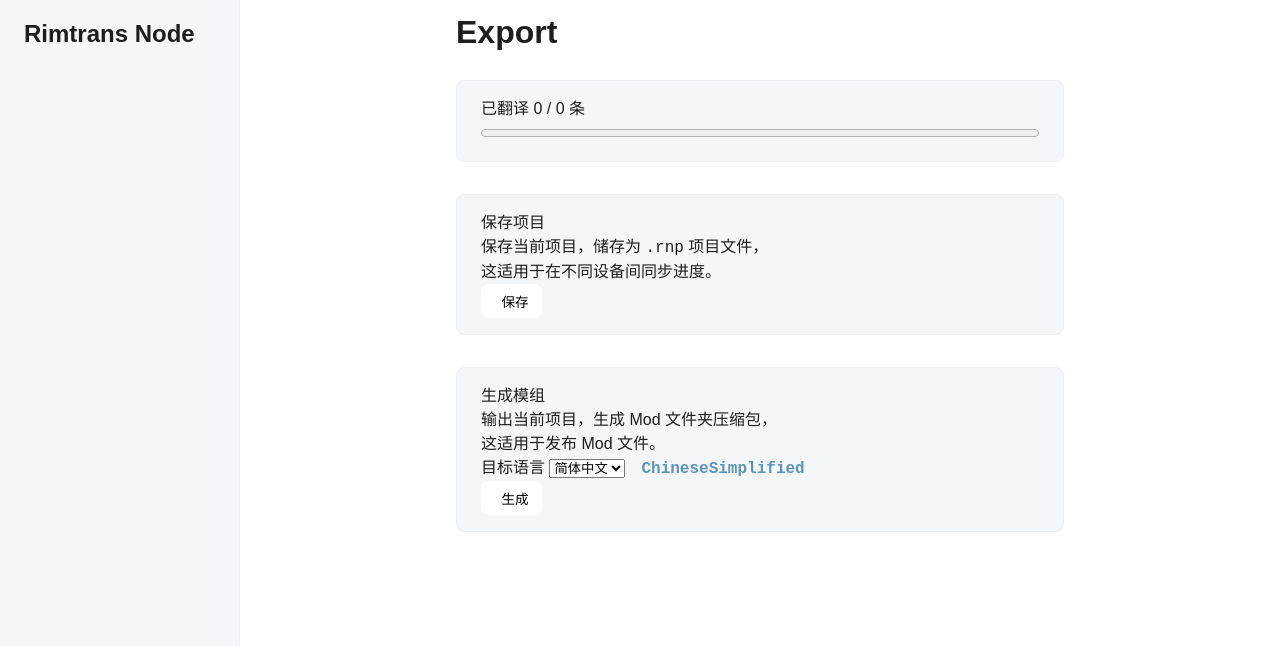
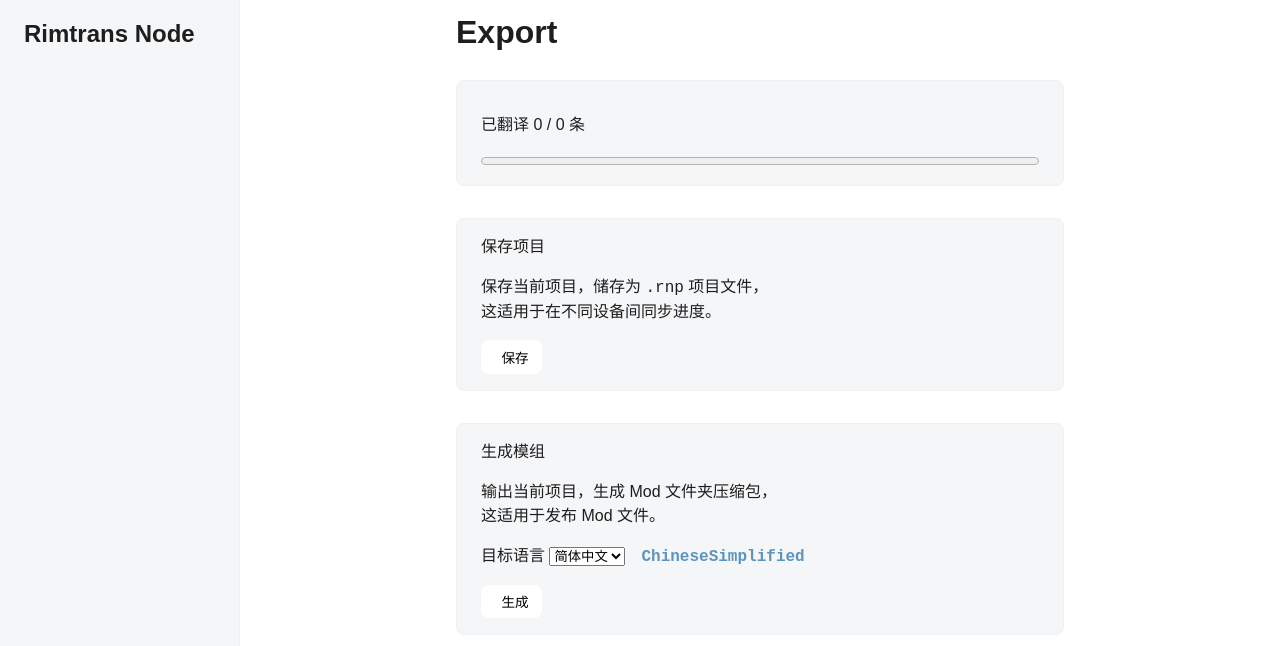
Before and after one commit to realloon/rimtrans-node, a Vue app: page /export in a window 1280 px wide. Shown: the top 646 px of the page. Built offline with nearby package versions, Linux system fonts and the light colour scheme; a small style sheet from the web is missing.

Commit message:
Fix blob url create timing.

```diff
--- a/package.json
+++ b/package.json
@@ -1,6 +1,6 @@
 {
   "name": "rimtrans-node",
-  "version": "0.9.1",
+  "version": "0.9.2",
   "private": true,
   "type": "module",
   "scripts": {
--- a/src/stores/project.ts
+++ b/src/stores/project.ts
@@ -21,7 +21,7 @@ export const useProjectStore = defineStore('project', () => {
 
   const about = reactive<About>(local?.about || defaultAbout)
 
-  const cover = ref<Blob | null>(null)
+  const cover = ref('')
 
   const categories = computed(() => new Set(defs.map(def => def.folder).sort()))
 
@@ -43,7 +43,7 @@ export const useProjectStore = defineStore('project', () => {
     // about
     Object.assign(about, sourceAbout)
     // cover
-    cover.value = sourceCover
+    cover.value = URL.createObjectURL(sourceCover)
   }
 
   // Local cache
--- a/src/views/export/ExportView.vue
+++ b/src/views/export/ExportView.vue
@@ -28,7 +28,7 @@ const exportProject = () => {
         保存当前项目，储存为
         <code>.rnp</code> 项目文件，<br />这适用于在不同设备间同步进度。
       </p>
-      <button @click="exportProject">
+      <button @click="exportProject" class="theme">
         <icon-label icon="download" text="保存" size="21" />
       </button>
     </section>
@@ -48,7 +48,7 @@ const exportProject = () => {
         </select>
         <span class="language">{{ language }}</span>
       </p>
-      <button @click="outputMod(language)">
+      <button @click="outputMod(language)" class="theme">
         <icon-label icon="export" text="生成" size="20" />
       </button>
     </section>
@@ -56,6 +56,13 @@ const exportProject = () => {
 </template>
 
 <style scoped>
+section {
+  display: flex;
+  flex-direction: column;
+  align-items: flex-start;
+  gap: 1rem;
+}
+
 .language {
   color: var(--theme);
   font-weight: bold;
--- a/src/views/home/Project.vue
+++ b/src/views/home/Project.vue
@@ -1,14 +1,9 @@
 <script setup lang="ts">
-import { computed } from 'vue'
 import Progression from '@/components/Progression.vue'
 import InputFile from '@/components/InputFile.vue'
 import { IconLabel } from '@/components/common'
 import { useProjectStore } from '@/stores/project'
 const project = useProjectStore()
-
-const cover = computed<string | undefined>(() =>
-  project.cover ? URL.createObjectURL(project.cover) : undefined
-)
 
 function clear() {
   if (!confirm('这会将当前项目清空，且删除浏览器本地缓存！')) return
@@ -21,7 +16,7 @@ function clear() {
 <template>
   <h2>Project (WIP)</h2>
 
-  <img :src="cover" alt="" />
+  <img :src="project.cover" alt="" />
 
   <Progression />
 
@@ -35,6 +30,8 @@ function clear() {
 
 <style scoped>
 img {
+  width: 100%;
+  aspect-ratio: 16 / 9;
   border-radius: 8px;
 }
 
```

---*---

All lines of the listing must be given again exactly, excluding the pictures.

▸ Worked solution
Before and after one commit to realloon/rimtrans-node, a Vue app: page /export in a window 1280 px wide. Shown: the top 646 px of the page. Built offline with nearby package versions, Linux system fonts and the light colour scheme; a small style sheet from the web is missing.

Commit message:
Fix blob url create timing.

```diff
--- a/package.json
+++ b/package.json
@@ -1,6 +1,6 @@
 {
   "name": "rimtrans-node",
-  "version": "0.9.1",
+  "version": "0.9.2",
   "private": true,
   "type": "module",
   "scripts": {
--- a/src/stores/project.ts
+++ b/src/stores/project.ts
@@ -21,7 +21,7 @@ export const useProjectStore = defineStore('project', () => {
 
   const about = reactive<About>(local?.about || defaultAbout)
 
-  const cover = ref<Blob | null>(null)
+  const cover = ref('')
 
   const categories = computed(() => new Set(defs.map(def => def.folder).sort()))
 
@@ -43,7 +43,7 @@ export const useProjectStore = defineStore('project', () => {
     // about
     Object.assign(about, sourceAbout)
     // cover
-    cover.value = sourceCover
+    cover.value = URL.createObjectURL(sourceCover)
   }
 
   // Local cache
--- a/src/views/export/ExportView.vue
+++ b/src/views/export/ExportView.vue
@@ -28,7 +28,7 @@ const exportProject = () => {
         保存当前项目，储存为
         <code>.rnp</code> 项目文件，<br />这适用于在不同设备间同步进度。
       </p>
-      <button @click="exportProject">
+      <button @click="exportProject" class="theme">
         <icon-label icon="download" text="保存" size="21" />
       </button>
     </section>
@@ -48,7 +48,7 @@ const exportProject = () => {
         </select>
         <span class="language">{{ language }}</span>
       </p>
-      <button @click="outputMod(language)">
+      <button @click="outputMod(language)" class="theme">
         <icon-label icon="export" text="生成" size="20" />
       </button>
     </section>
@@ -56,6 +56,13 @@ const exportProject = () => {
 </template>
 
 <style scoped>
+section {
+  display: flex;
+  flex-direction: column;
+  align-items: flex-start;
+  gap: 1rem;
+}
+
 .language {
   color: var(--theme);
   font-weight: bold;
--- a/src/views/home/Project.vue
+++ b/src/views/home/Project.vue
@@ -1,14 +1,9 @@
 <script setup lang="ts">
-import { computed } from 'vue'
 import Progression from '@/components/Progression.vue'
 import InputFile from '@/components/InputFile.vue'
 import { IconLabel } from '@/components/common'
 import { useProjectStore } from '@/stores/project'
 const project = useProjectStore()
-
-const cover = computed<string | undefined>(() =>
-  project.cover ? URL.createObjectURL(project.cover) : undefined
-)
 
 function clear() {
   if (!confirm('这会将当前项目清空，且删除浏览器本地缓存！')) return
@@ -21,7 +16,7 @@ function clear() {
 <template>
   <h2>Project (WIP)</h2>
 
-  <img :src="cover" alt="" />
+  <img :src="project.cover" alt="" />
 
   <Progression />
 
@@ -35,6 +30,8 @@ function clear() {
 
 <style scoped>
 img {
+  width: 100%;
+  aspect-ratio: 16 / 9;
   border-radius: 8px;
 }
 
```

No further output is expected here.